(Edit difference data)
= Beginning of Section =

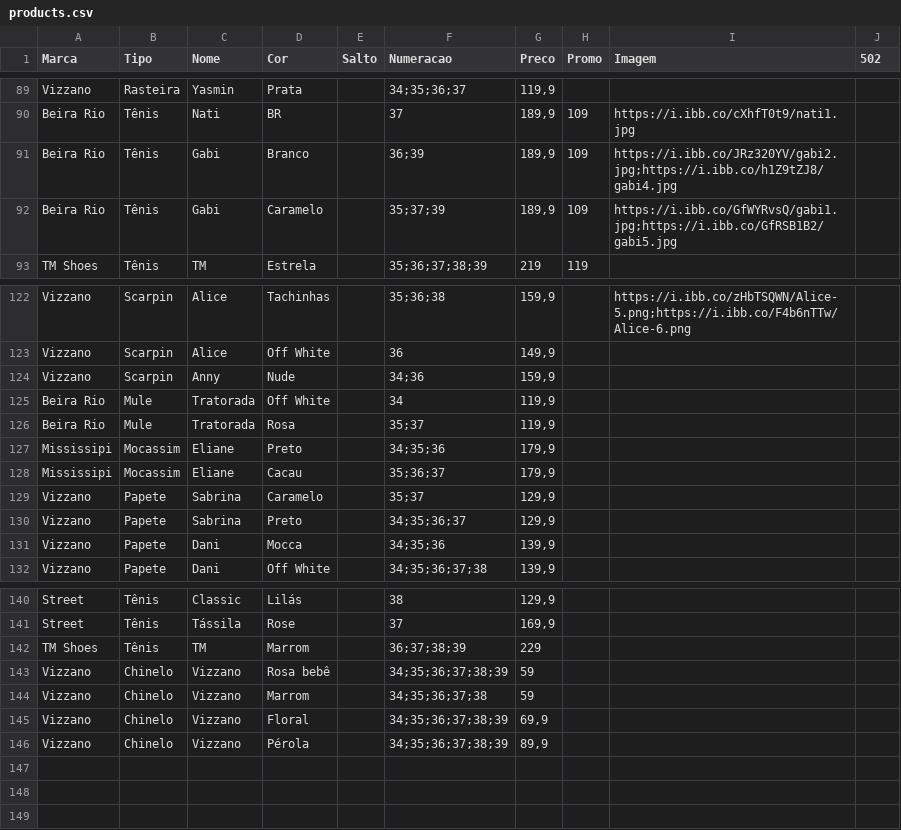
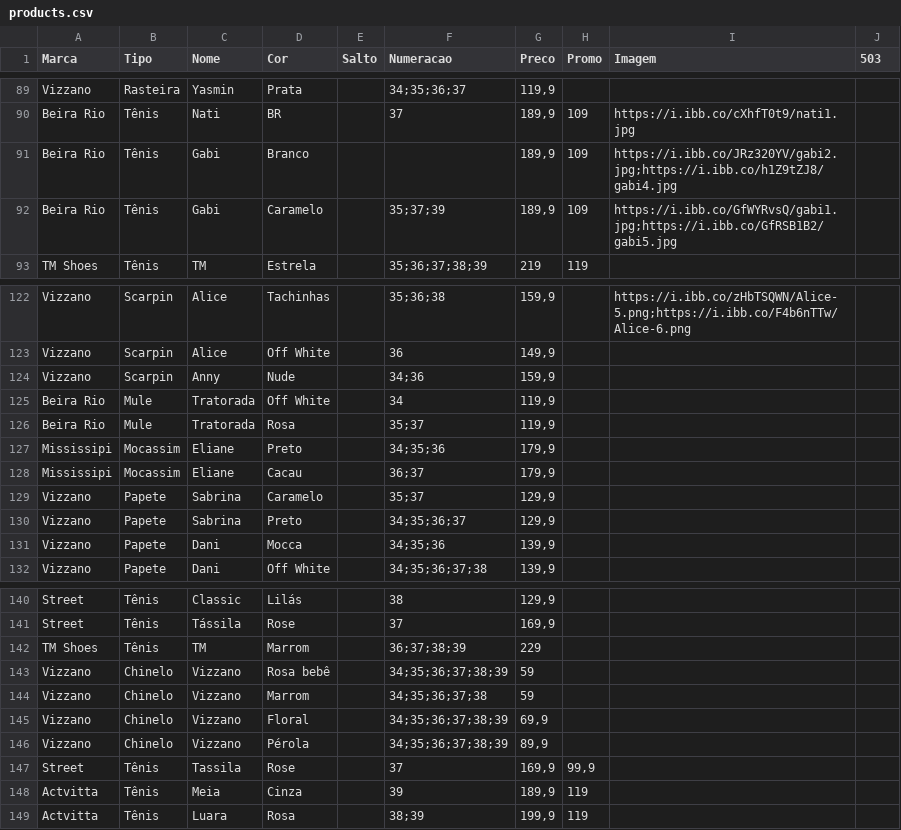
Before and after one commit to tmshoesTati/tmshoes, a CSV file: products.csv, drawn as a sheet; only a part is shown, gaps mark what is left out; the diff names each change by its address in the sheet, - before the commit and + after, or states it on an @@ line.

```diff
--- a/products.csv
+++ b/products.csv
-J1: 502
+J1: 503
-F91 (Numeracao): 36;39
+F91 (Numeracao): (empty)
-F128 (Numeracao): 35;36;37
+F128 (Numeracao): 36;37
+row 147: Street | Tênis | Tassila | Rose |  | 37 | 169,9 | 99,9
+row 148: Actvitta | Tênis | Meia | Cinza |  | 39 | 189,9 | 119
+row 149: Actvitta | Tênis | Luara | Rosa |  | 38;39 | 199,9 | 119
```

= End of Section =

Give back every entry in its exact wording, leaving the pictures out.

## Solution to this task
Before and after one commit to tmshoesTati/tmshoes, a CSV file: products.csv, drawn as a sheet; only a part is shown, gaps mark what is left out; the diff names each change by its address in the sheet, - before the commit and + after, or states it on an @@ line.

```diff
--- a/products.csv
+++ b/products.csv
-J1: 502
+J1: 503
-F91 (Numeracao): 36;39
+F91 (Numeracao): (empty)
-F128 (Numeracao): 35;36;37
+F128 (Numeracao): 36;37
+row 147: Street | Tênis | Tassila | Rose |  | 37 | 169,9 | 99,9
+row 148: Actvitta | Tênis | Meia | Cinza |  | 39 | 189,9 | 119
+row 149: Actvitta | Tênis | Luara | Rosa |  | 38;39 | 199,9 | 119
```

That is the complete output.